"When we put together this roster, we felt like this was the time for us to reassess where [Adu] was in all of this," Bradley said at that time. "He didn't get put on the roster, in all honesty, with expectation that he was ready to play a big-time role."

But in the fifth game of the tournament, during a semifinal against Panama, Bradley sent Adu onto the pitch in the 66th minute. It was Adu's first national-team appearance in more than 2 years.

Bradley's instructions: "Make a difference."

Ten minutes after entering, Adu heeded his coach's directions. Running on a ball at midfield, he turned and one-timed it down the right flank, curling the ball past the Panamanian defense and onto the foot of midfielder Landon Donovan. Donovan slid the ball across the goal mouth to the onrushing Clint Dempsey, who scored the lone goal of the match in the U.S. victory.
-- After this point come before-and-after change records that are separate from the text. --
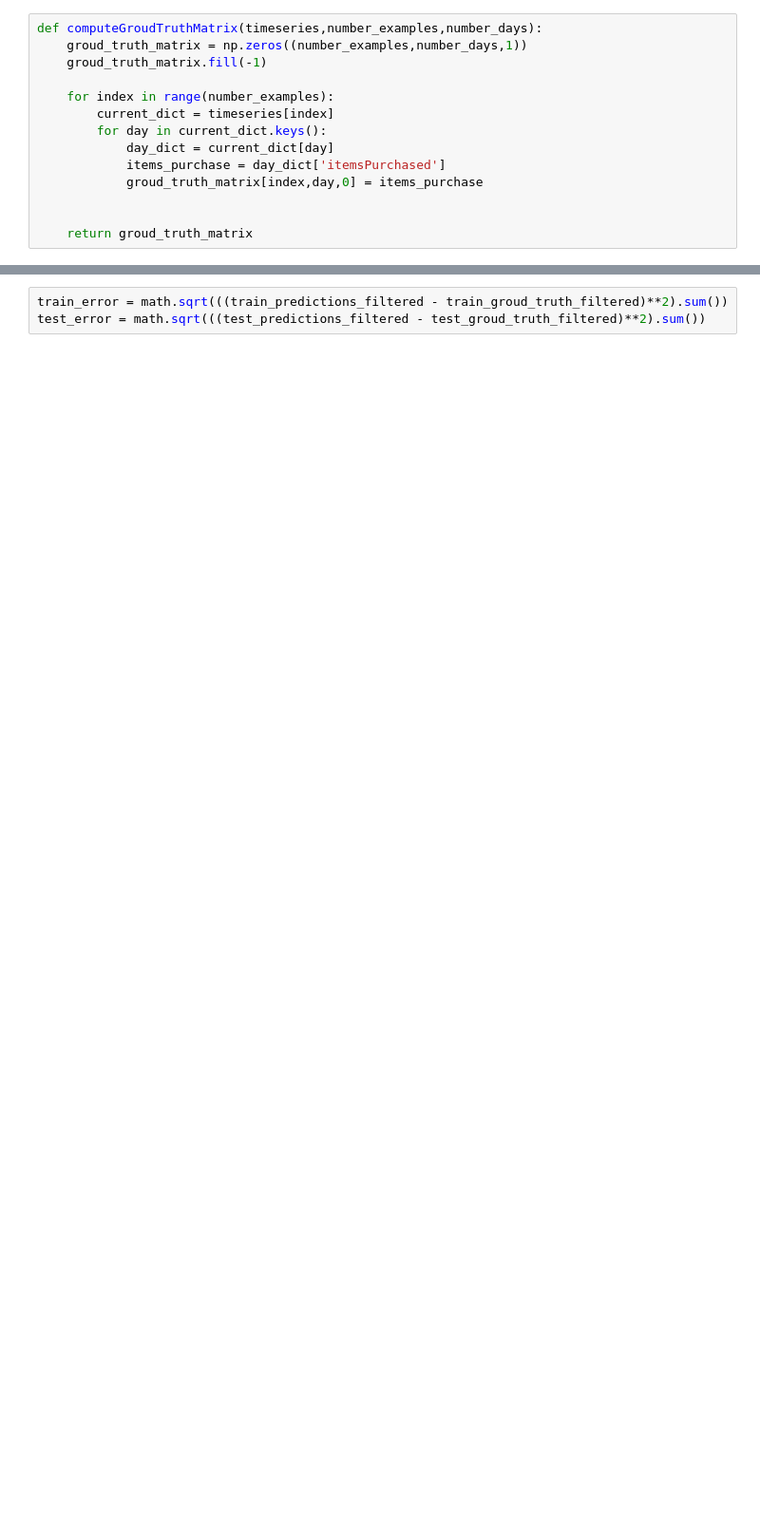
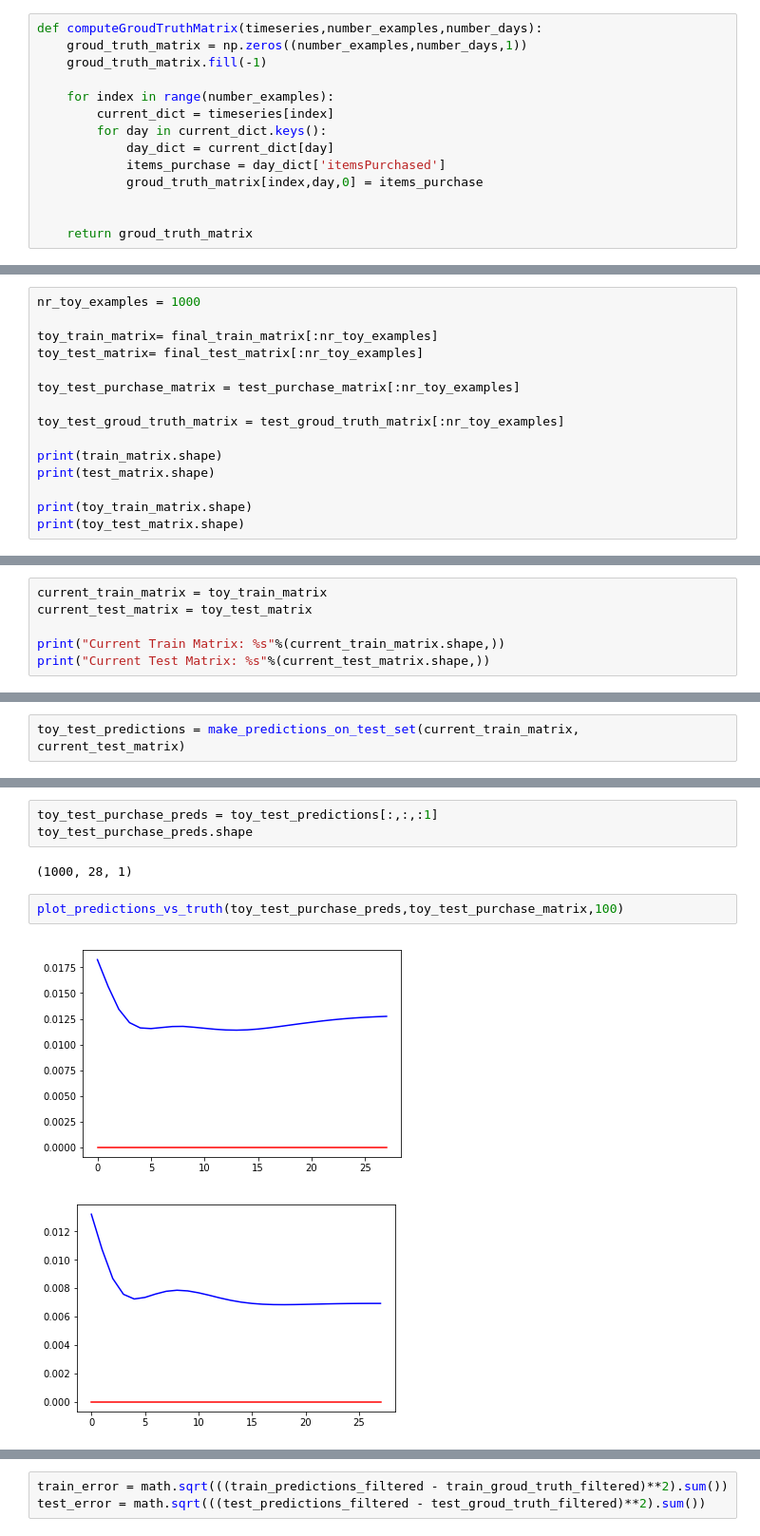
Before and after one commit to Gliganu/deep-learning-time-series-analysis, a Jupyter notebook: DMC Playground.ipynb, the cells around one changed output, grey strips where cells are left out. Shown at 95% size. Cells and saved outputs as stored; diff of their text form; blank space fills up the shorter version.

```diff
--- a/DMC Playground.ipynb
+++ b/DMC Playground.ipynb
@@ -344,0 +293,15 @@ print(test_predictions.shape)
+# %%
+nr_toy_examples = 1000
+
+toy_train_matrix= final_train_matrix[:nr_toy_examples]
+toy_test_matrix= final_test_matrix[:nr_toy_examples]
+
+toy_test_purchase_matrix = test_purchase_matrix[:nr_toy_examples]
+
+toy_test_groud_truth_matrix = test_groud_truth_matrix[:nr_toy_examples]
+
+print(train_matrix.shape)
+print(test_matrix.shape)
+
+print(toy_train_matrix.shape)
+print(toy_test_matrix.shape)
@@ -344,0 +354,6 @@ print(test_predictions.shape)
+# %%
+current_train_matrix = toy_train_matrix
+current_test_matrix = toy_test_matrix
+
+print("Current Train Matrix: %s"%(current_train_matrix.shape,))
+print("Current Test Matrix: %s"%(current_test_matrix.shape,))
@@ -344,0 +363,2 @@ print(test_predictions.shape)
+# %%
+toy_test_predictions = make_predictions_on_test_set(current_train_matrix, current_test_matrix)
@@ -344,0 +383,10 @@ print(test_predictions.shape)
+# %%
+toy_test_purchase_preds = toy_test_predictions[:,:,:1]
+toy_test_purchase_preds.shape
+# %% [output]
+(1000, 28, 1)
+# %%
+plot_predictions_vs_truth(toy_test_purchase_preds,toy_test_purchase_matrix,100)
+# %% [output]
+[figure, added]
+[figure, added]
```
Also changed, not shown: parts of 52 cells of this notebook, 1 other file.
Adu's professional career, however, was still up in the air. Benfica hadn't decided what it was going to do with him for the upcoming season, while the MLS season was already well under way.

"People were saying just come back to MLS; it's better than when you left," Adu said. "I knew that. I was keeping track of MLS the whole time. It was something I wanted to do probably a little earlier, but I couldn't because I was owned by Benfica. It had to be the right time to make it happen."

That time finally came on Aug. 12, when Adu was inked to a contract with the Union. Nowak, Adu's old coach at D.C. United who now coaches the Union, was instrumental in the signing.

"Once I got to Europe and saw the reality of how things work there," Adu said, "you realized [Nowak] was really trying to prepare you for this kind of stuff."

Adu has transitioned well to the Union. That first night with the team, he played 62 minutes and the Union rallied twice to tie FC Dallas, 2-2. Even more important was his movement, his confidence, his presence. Switching between midfield and striker that night, he showed flashes of the promise that once had him sold as the future of U.S. soccer. Over the next eight matches, he would post two goals and an assist for a team marching toward the playoffs.

"So far, I have really enjoyed being here," Adu said. "[Coming back to MLS] was something I really wanted to do. It's great playing in Philadelphia with the new stadium, great fans and being close to home. It's been amazing so far."

He smiled when it is mentioned that his jerseys are already showing up in the stands.

"It's nice," he said. "I was talking to my mom about that, and she's real happy. I went to Europe and was kind of gone for a little bit. It was a different experience there. It's nice to know these fans still have some love for you and support you. It motivates you to want to keep getting better."

Said Nowak: "I think the biggest factor now is he wants to learn. The most important thing for him is to become a complete player. He understands now that things don't happen overnight. I told him 7 years ago when he came to D.C. United that what we are trying to do here is kindergarten compared to what you will face in Europe with the coaches, the fans and the media. I think he learned the hard way, but it's good to have him back."

This time around, Adu agreed with his coach.

"I've learned the realities of just being a pro athlete," he said. "I'm lucky that I went through the experiences that I did at such a young age. I could be 28 or 29 right now and trying to still figure this out. I'm lucky. I'm blessed. I just turned 22 and I'm able to apply everything that I've learned now. That's made me a better person and a better player, for sure."

In early October, on a rainy night in Miami, the USA national team earned a 1-0 victory in a friendly against CONCACAF rival Honduras, the first win for new national team coach Jurgen Klinsmann. That same night in Seattle, the Union faced the Sounders FC in a game critical to its chances of making the playoffs. Midway through the second half, Philadelphia rookie midfielder Gabriel Farfan, who made the club after trying out during the preseason, beat a Sounders defender down the left goal line and flicked a ball toward the 6-yard mark. Fighting off a defender, Adu redirected the ball past Seattle veteran goalie Casey Keller and into the net. It ended up being the first score in a 2-0 victory for the Union, putting a playoff berth in focus.

The narrative is starting again rather than ending.